### Exercise directions
For the data below, give the number of lines that include the word "projects" and nothing else.

Web page edit records:
Content starts

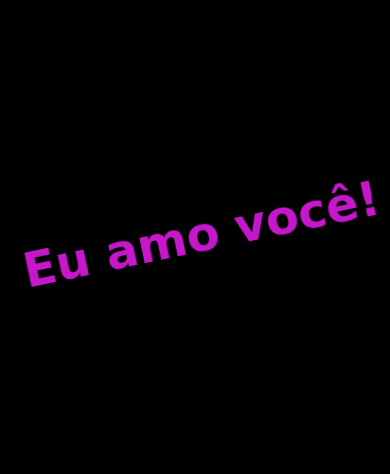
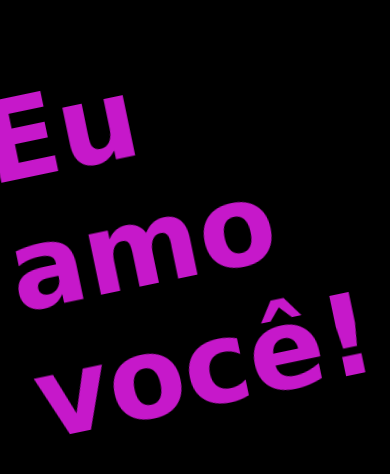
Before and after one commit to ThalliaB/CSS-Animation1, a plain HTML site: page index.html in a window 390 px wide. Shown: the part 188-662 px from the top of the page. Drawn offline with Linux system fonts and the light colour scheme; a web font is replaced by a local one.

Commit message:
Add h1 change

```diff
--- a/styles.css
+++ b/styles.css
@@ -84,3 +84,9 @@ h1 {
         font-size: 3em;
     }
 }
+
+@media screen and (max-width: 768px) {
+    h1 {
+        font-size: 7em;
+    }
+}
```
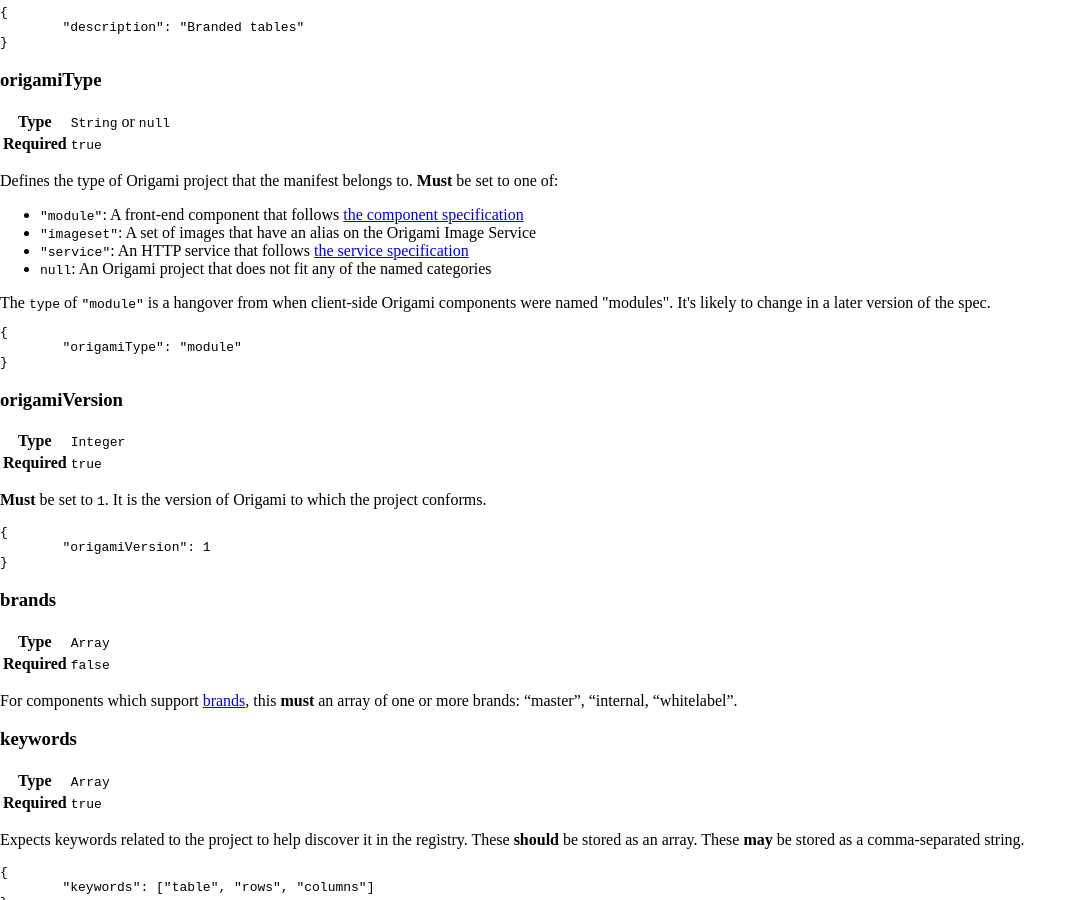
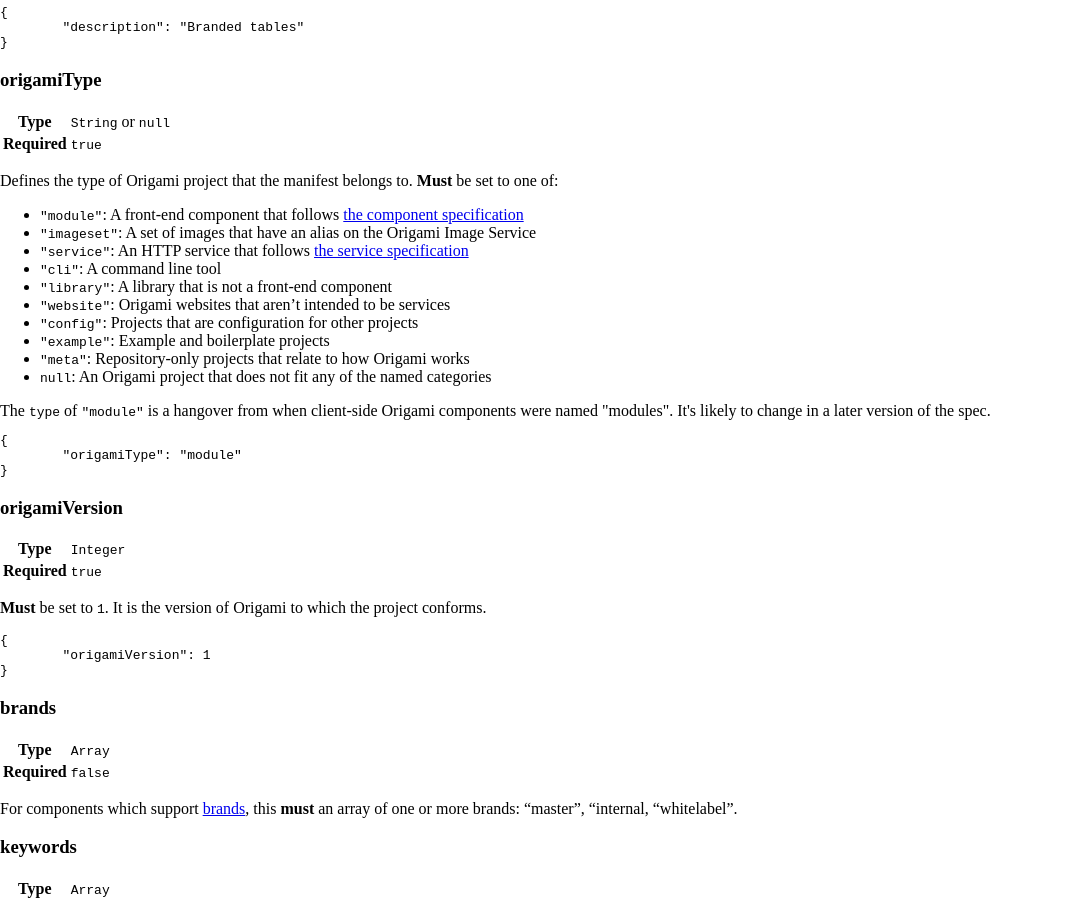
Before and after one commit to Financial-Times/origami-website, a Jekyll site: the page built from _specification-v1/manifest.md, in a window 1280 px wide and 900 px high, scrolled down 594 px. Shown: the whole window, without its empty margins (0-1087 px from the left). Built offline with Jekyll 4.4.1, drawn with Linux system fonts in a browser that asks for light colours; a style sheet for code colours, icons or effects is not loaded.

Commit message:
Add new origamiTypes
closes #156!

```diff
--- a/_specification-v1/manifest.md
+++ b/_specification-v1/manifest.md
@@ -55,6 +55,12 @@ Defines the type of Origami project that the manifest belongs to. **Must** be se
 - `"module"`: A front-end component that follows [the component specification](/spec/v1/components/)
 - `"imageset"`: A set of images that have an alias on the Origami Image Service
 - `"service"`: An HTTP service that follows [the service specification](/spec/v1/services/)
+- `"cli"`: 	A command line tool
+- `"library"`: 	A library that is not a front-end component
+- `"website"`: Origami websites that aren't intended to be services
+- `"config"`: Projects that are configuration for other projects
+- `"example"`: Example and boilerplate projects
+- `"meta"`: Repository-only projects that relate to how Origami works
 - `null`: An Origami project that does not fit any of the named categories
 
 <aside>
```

Content ends

### Output of the task
3